▽

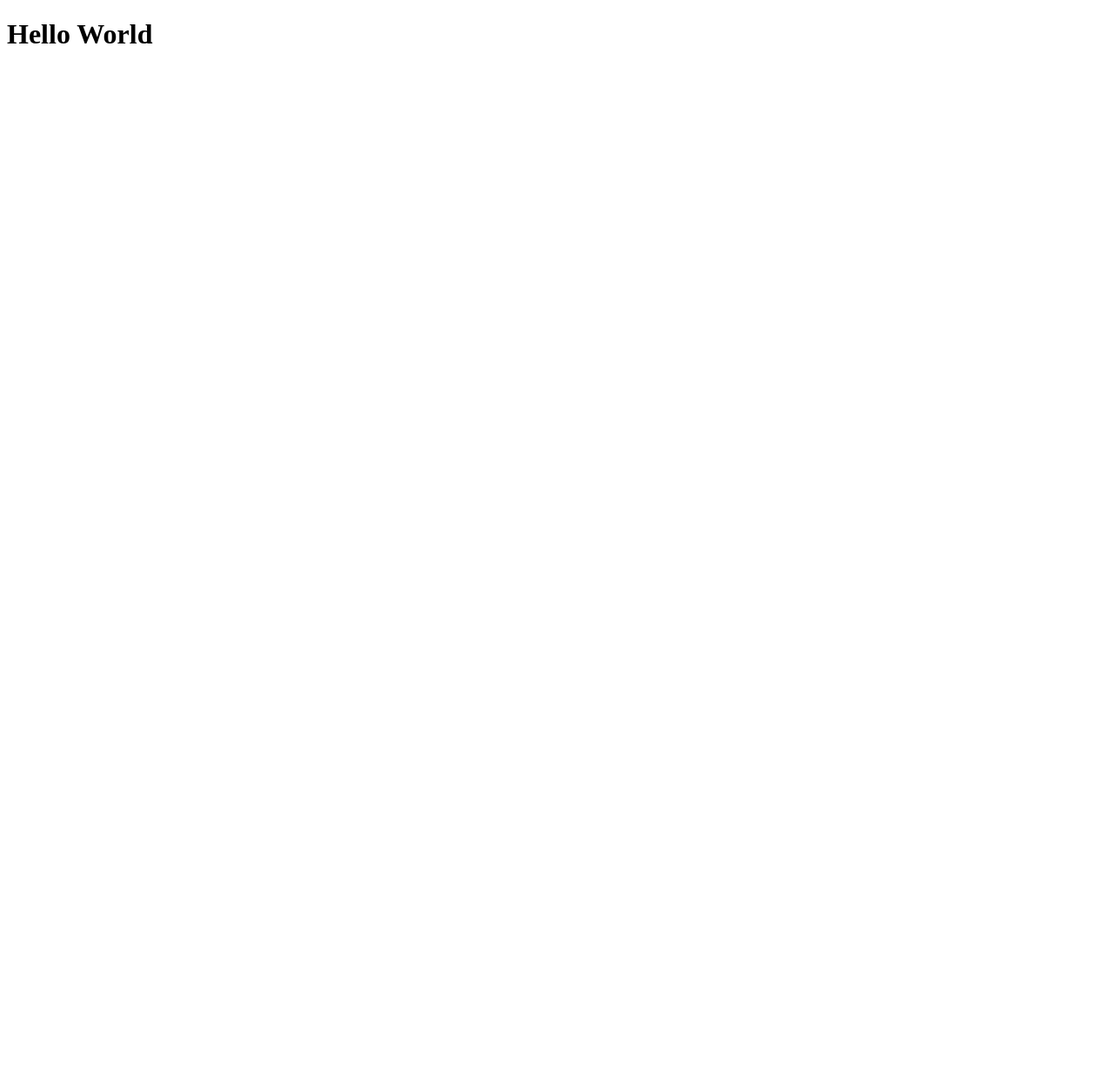
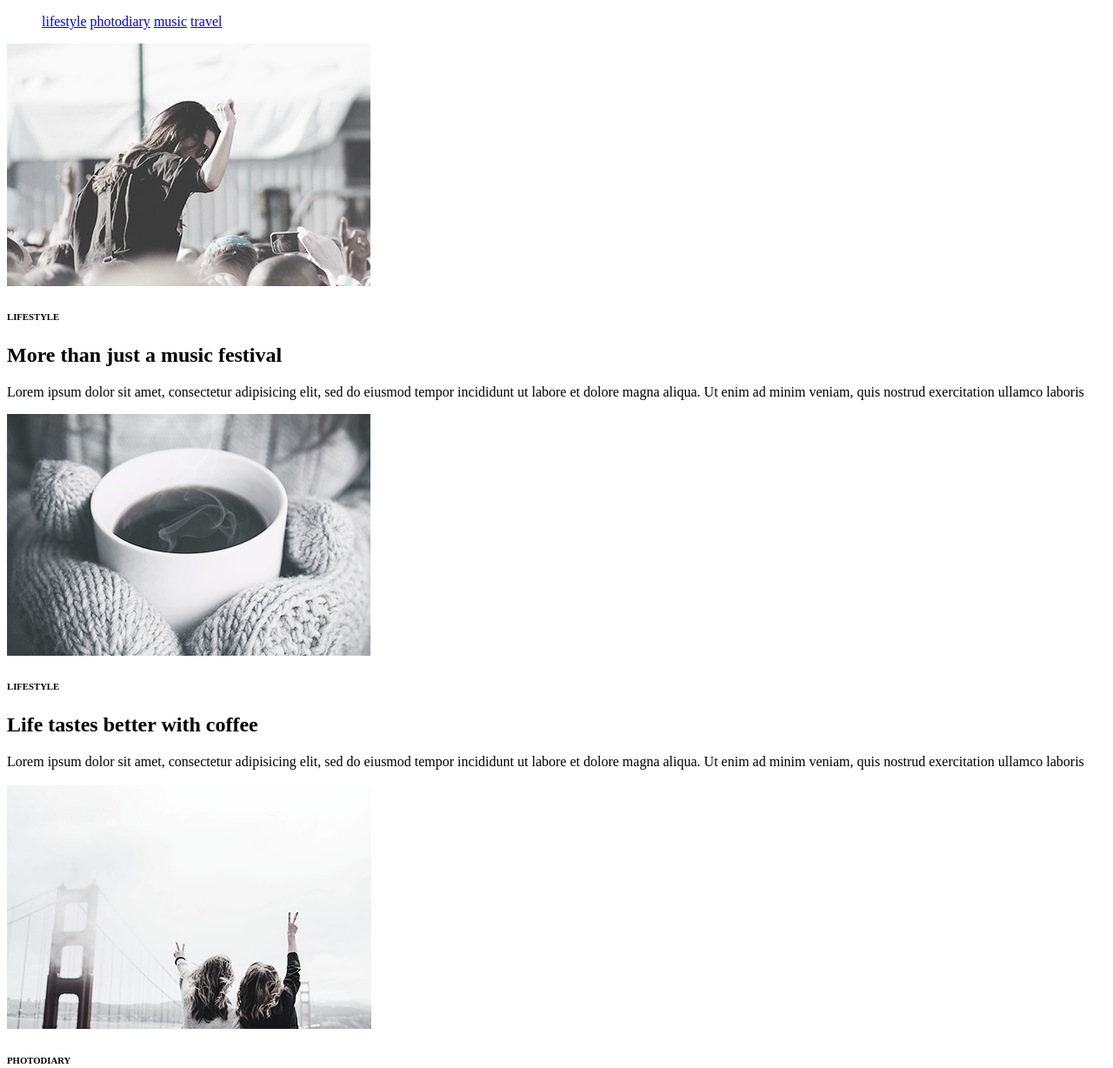
Before and after one commit to Dmitriy0776/goit-fe-course, a plain HTML site: page index.html in a window 1280 px wide. Shown: the top 1228 px of the page at 87% size. Before the commit the page ends 800 px from the top, so only its background shows below. Drawn offline with Linux system fonts and the light colour scheme.

Commit message:
added index.html

```diff
--- a/index.html
+++ b/index.html
@@ -2,11 +2,57 @@
 <html lang="en">
 <head>
     <meta charset="UTF-8">
-      <meta name="viewport" content="width=device-width, initial-scale=1.0">
-    <meta http-equiv="X-UA-Compatible" content="ie=edge">
-    <title>Document</title>
+    <title>HomeWork-01</title>
 </head>
 <body>
-    <H1>Hello World</H1>
+  <header>
+    <nav class="mian-nav">
+      <ul class="main-menu">
+        <il class="main-menu-item">
+          <a href="#lifstyle" class="main-menu-link">lifestyle</a>
+        </il>
+        <il class="main-menu-item">
+          <a href="#photodiary" class="main-menu-link">photodiary</a>
+        </il>
+        <il class="main-menu-item">
+          <a href="#music" class="main-menu-link">music</a>
+        </il>
+        <il class="main-menu-item">
+          <a href="#travel" class="main-menu-link">travel</a>
+        </il>
+      </ul>
+    </nav>
+  </header>
+  <main>
+    <section class="lifestyle" id="music">
+      <img src="img/lifestyle.png" alt="image with some clouds" width="418" height="279">
+      <h6>LIFESTYLE</h6>
+      <H2 class="lifestyle-title"> More than just a music festival</H2>
+      <p>Lorem ipsum dolor sit amet, consectetur adipisicing elit, sed do eiusmod tempor incididunt ut labore et dolore magna aliqua. Ut enim ad minim veniam, quis nostrud exercitation ullamco laboris</p>
+    </section>
+    <section class="lifestyle2" id="lifstyle">
+      <img src="img/lifestyle2.png" alt="image with some clouds" width="418" height="278">
+      <h6>LIFESTYLE</h6>
+      <H2 class="lifestyle2-title">Life tastes better with coffee</H2>
+      <p>Lorem ipsum dolor sit amet, consectetur adipisicing elit, sed do eiusmod tempor incididunt ut labore et dolore magna aliqua. Ut enim ad minim veniam, quis nostrud exercitation ullamco laboris</p>
+    </section>
+    <section class="photodiary" id="photodiary">
+      <img src="img/Photodiary.png" alt="image with some clouds" width="420" height="283">
+      <h6>PHOTODIARY</h6>
+      <H2 class="photodiary-title">American dream</H2>
+      <p>Lorem ipsum dolor sit amet, consectetur adipisicing elit, sed do eiusmod tempor incididunt ut labore et dolore magna aliqua. Ut enim ad minim veniam, quis nostrud exercitation ullamco laboris</p>
+    </section>
+    <section class="photodiary2" id="travel">
+      <img src="img/Photodiary2.png" alt="image with some clouds" width="419" height="280">
+      <h6>PHOTODIARY</h6>
+      <H2 class="photodialy2-title">A day exploring the Alps</H2>
+      <p>Lorem ipsum dolor sit amet, consectetur adipisicing elit, sed do eiusmod tempor incididunt ut labore et dolore magna aliqua. Ut enim ad minim veniam, quis nostrud exercitation ullamco laboris</p>
+    </section>
+  </main>
+  <footer>
+    <button>
+      <h4>Load more</h4>
+    </button>
+  </footer>
 </body>
 </html>
```
Also changed, not shown: # style.css (added), img/Photodiary.png (added), img/Photodiary2.png (added), img/lifestyle.png (added), img/lifestyle2.png (added).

△

__What you will do__. Search the data for the string "music" and copy each line where it appears.

__Solution for this task__.
+          <a href="#music" class="main-menu-link">music</a>
+    <section class="lifestyle" id="music">
+      <H2 class="lifestyle-title"> More than just a music festival</H2>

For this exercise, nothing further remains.